The 10-month-old nonprofit Historic Cross Roads Community Association is taking its fight for a higher quality of life in Sandy Springs to a new level.
“A few neighbors came together to fight the proposed cell tower on the city of Atlanta property at the corner of Old Powers Ferry Road and Dupree Drive,” fundraising and membership chair Suzy Smith said about a 2010 victory over a Verizon Wireless rezoning application, “and then went on to achieve some really nice improvements, tapping into public sources for money.”
The city of Sandy Springs contributed plants, including magnolia and dogwood trees, and a public corporation anonymously bought maple trees to transform an “ugly corner with just dirt and some weeds” into an amenity.
“Now that all of these sources have been depleted, the association was formed with the mission of ongoing improvements and maintenance of the beautiful improvements they have made,” Smith said. “We are now looking for funding from neighbors to finish up the task and to make sure everything is maintained on an ongoing basis.”
Needs are low, compared to other local nonprofits’ operating budgets.
“We need funds for planting additional shrubs and putting down pine straw,” said secretary and treasurer Tim Waller. “Maybe $4,000 total.”
In addition to financial supporters, hands-on helpers are encouraged to give the gift of time.
“The more people you have, the less you have to do,” volunteer Donna Orton said.
Gardening chores will help maintain the momentum a-chieved from Volunteer Sandy Springs Day on April 16, 2011, when the neighborhood’s Eagle Park gained new shrubs, trees and rose bushes.
“It’s great to see it look so good.

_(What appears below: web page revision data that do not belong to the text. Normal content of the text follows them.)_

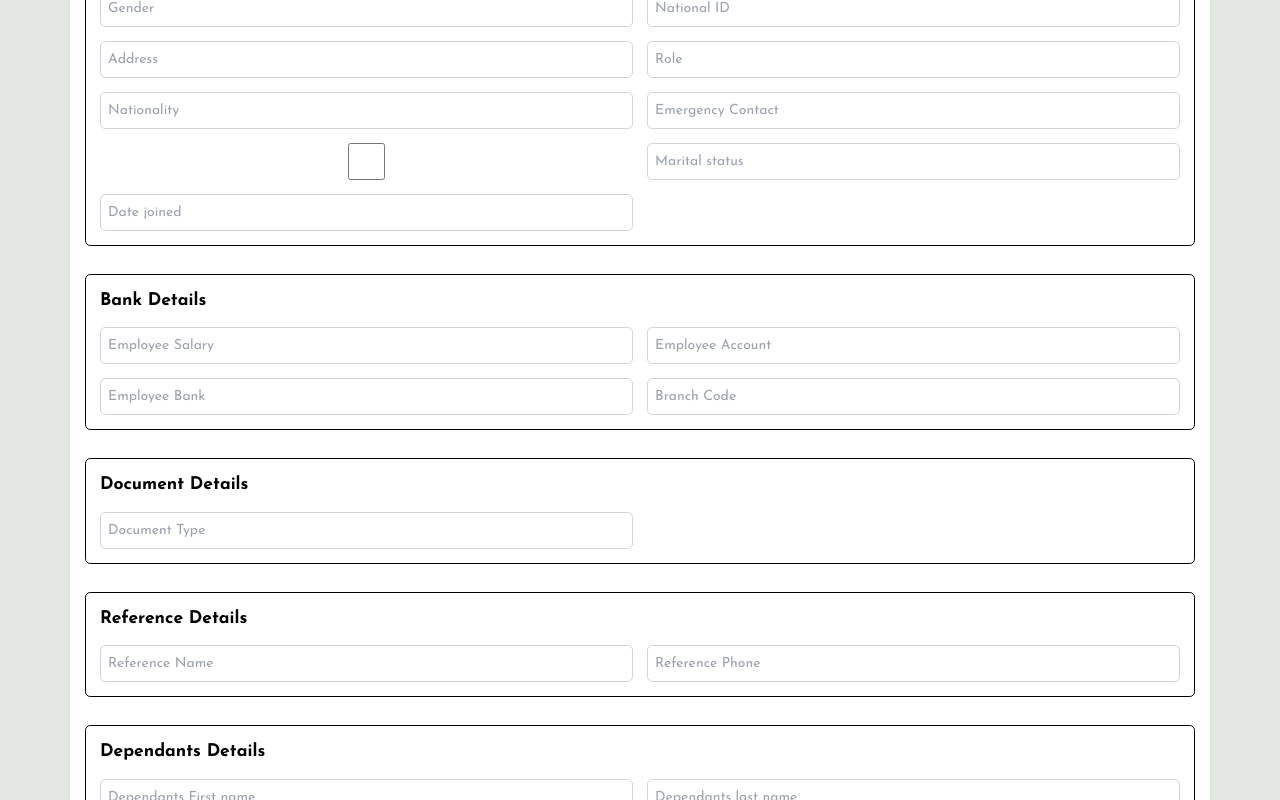
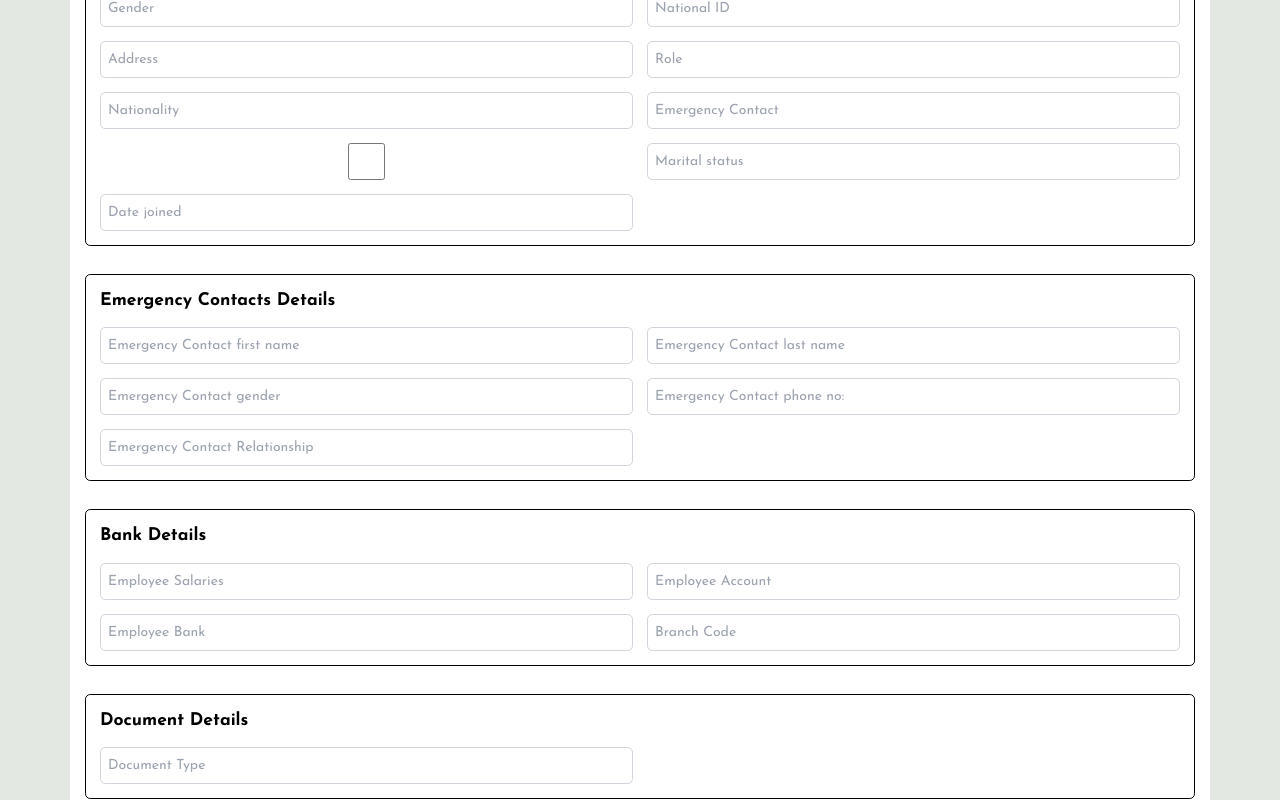
Before and after one commit to CodebyMaganga/HR_SYSTEM_FRONTEND, a React (Vite) app: page /add-employee in a window 1280 px wide. Shown: the part 537-1337 px from the top of the page. Built offline with nearby package versions, Linux system fonts and the light colour scheme.

Commit message:
feat:added emergency contact form

```diff
--- a/src/components/Accordion.jsx
+++ b/src/components/Accordion.jsx
@@ -96,7 +96,7 @@ const Accordion = () => {
             aria-expanded={isOpen}
             aria-controls="accordion-collapse-body-1"
           >
-            <span className="text-center text-black">Show stats</span>
+            <span className="text-center text-black text-xl">Show stats</span>
             <svg
               className={`w-3 h-3 rotate-${isOpen ? "0" : "180"} shrink-0`}
               aria-hidden="true"
--- a/src/pages/Forms/AddEmployee.jsx
+++ b/src/pages/Forms/AddEmployee.jsx
@@ -36,6 +36,13 @@ const AddEmployee = () => {
       active_status: "",
       marital_status: "",
       date_joined: "",
+      emergency_contacts: {
+        first_name: "",
+        last_name: "",
+        gender: "",
+        relationship: "",
+        phone: "",
+      },
       bankdetails: {
         employee_salary: "",
         employee_account: "",
@@ -73,6 +80,15 @@ const AddEmployee = () => {
       active_status: Yup.string().required("Active status is required"),
       marital_status: Yup.string().required("Marital status is required"),
       date_joined: Yup.date().required("Date joined is required"),
+      emergency_contacts: Yup.object({
+        first_name: Yup.string().required("Emergency first name is required"),
+        last_name: Yup.string().required("Emergency's last name is required"),
+        gender: Yup.string().required("Emergency's gender is required"),
+        phone: Yup.string().required("Emergency's phone number is required"),
+        relationship: Yup.string().required(
+          "Emergency's relationship is required"
+        ),
+      }),
       bankdetails: Yup.object({
         employee_salary: Yup.string().required("Employee salary is required"),
         employee_account: Yup.string().required("Employee account is required"),
@@ -253,6 +269,51 @@ const AddEmployee = () => {
           </div>
         </div>
 
+        {/* Emergency Contacts Details Section */}
+        <div className="border border-black p-4 rounded-md">
+          <h2 className="font-bold text-xl mb-4">Emergency Contacts Details</h2>
+          <div className="grid grid-cols-1 md:grid-cols-2 gap-4">
+            <InputField
+              type="text"
+              name="emergency_contacts.first_name"
+              value={formik.values.emergency_contacts.first_name}
+              placeholder="Emergency Contact first name"
+              onChange={formik.handleChange}
+            />
+
+            <InputField
+              type="text"
+              name="emergency_contacts.last_name"
+              value={formik.values.emergency_contacts.last_name}
+              placeholder="Emergency Contact last name"
+              onChange={formik.handleChange}
+            />
+
+            <InputField
+              type="text"
+              name="emergency_contacts.gender"
+              value={formik.values.emergency_contacts.gender}
+              placeholder="Emergency Contact gender"
+              onChange={formik.handleChange}
+            />
+
+            <InputField
+              type="text"
+              name="emergency_contacts.phone"
+              value={formik.values.emergency_contacts.phone}
+              placeholder="Emergency Contact phone no:"
+              onChange={formik.handleChange}
+            />
+            <InputField
+              type="text"
+              name="emergency_contacts.relationship"
+              value={formik.values.emergency_contacts.relationship}
+              placeholder="Emergency Contact Relationship"
+              onChange={formik.handleChange}
+            />
+          </div>
+        </div>
+
         {/* Bank Details Section */}
         <div className="border border-black p-4 rounded-md">
           <h2 className="font-bold text-xl mb-4">Bank Details</h2>
@@ -261,7 +322,7 @@ const AddEmployee = () => {
               type="text"
               name="bankdetails.employee_salary"
               value={formik.values.bankdetails.employee_salary}
-              placeholder="Employee Salary"
+              placeholder="Employee Salaries"
               onChange={formik.handleChange}
             />
 
--- a/src/pages/Forms/AddInterview.jsx
+++ b/src/pages/Forms/AddInterview.jsx
@@ -64,7 +64,7 @@ function AddInterview() {
               type="text"
               name="time"
               value={formik.values.time}
-              placeholder="Enter interview allocated time"
+              placeholder="Enter interview allocated time:"
               onChange={formik.handleChange}
             />
 
--- a/src/pages/Forms/AddLeave.jsx
+++ b/src/pages/Forms/AddLeave.jsx
@@ -69,14 +69,14 @@ function AddLeave() {
               type="text"
               name="leave_from"
               value={formik.values.leave_from}
-              placeholder="Enter Day of leave"
+              placeholder="Enter Day of leave    Format:YYYY-MM-DD"
               onChange={formik.handleChange}
             />
             <InputField
               type="text"
               name="leave_to"
               value={formik.values.leave_to}
-              placeholder="Enter last day of leave"
+              placeholder="Enter last day of leave :Format:YYYY-MM-DD"
               onChange={formik.handleChange}
             />
             <InputField
--- a/src/pages/Home.jsx
+++ b/src/pages/Home.jsx
@@ -16,13 +16,13 @@ import Accordion from "../components/Accordion";
 function Home() {
   const employeeCardData = {
     title: "Total employees",
-    text: "200",
+    text: "10",
     icon: <IoIosPeople className=" text-5xl bg-[#87D8FB] rounded-full p-1" />,
   };
 
   const onLeaveEmployeeCardData = {
     title: "Employees on leave",
-    text: "30",
+    text: "5",
     icon: (
       <IoIosBriefcase className=" text-5xl bg-[#FFA3AF] rounded-full p-1" />
     ),
@@ -30,7 +30,7 @@ function Home() {
 
   const projectsCardData = {
     title: "Projects",
-    text: "Active 5 ",
+    text: "Active 3 ",
     icon: <IoIosPaper className=" text-5xl bg-[#FFD639] rounded-full p-1" />,
   };
 
@@ -44,7 +44,7 @@ function Home() {
 
   const jobApplicantCardData = {
     title: "Job Applicants",
-    text: "12",
+    text: "10",
     icon: (
       <IoIosCheckmarkCircleOutline className=" text-5xl bg-[#FFA3AF] rounded-full p-1" />
     ),
```
Also changed, not shown: src/index.css (+3 -5 lines).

I don’t want to see all that hard work go to waste,” Orton said.
Eagle Park dates back to 2003 when Eagle Scout John Anderson installed landscaping and a drinking fountain, but more distant history also makes the neighborhood unique, Waller said.
“It was called Cross Roads on the old deeds and maps,” he said. “There was a school house here which we haven’t found.”
A descendant of a Civil War veteran, Barbara Strength, will help neighbors trace their roots, starting with former worshippers at the nearby Crossroads Atlanta Primitive Baptist Church.
“She has finished mapping almost everyone in the cemetery back to the original settlers in 1820,” Waller said. “It’s a family tree and family relationships, focusing on the stories that are interesting to tell.”
On the web:www.historiccrossroads.org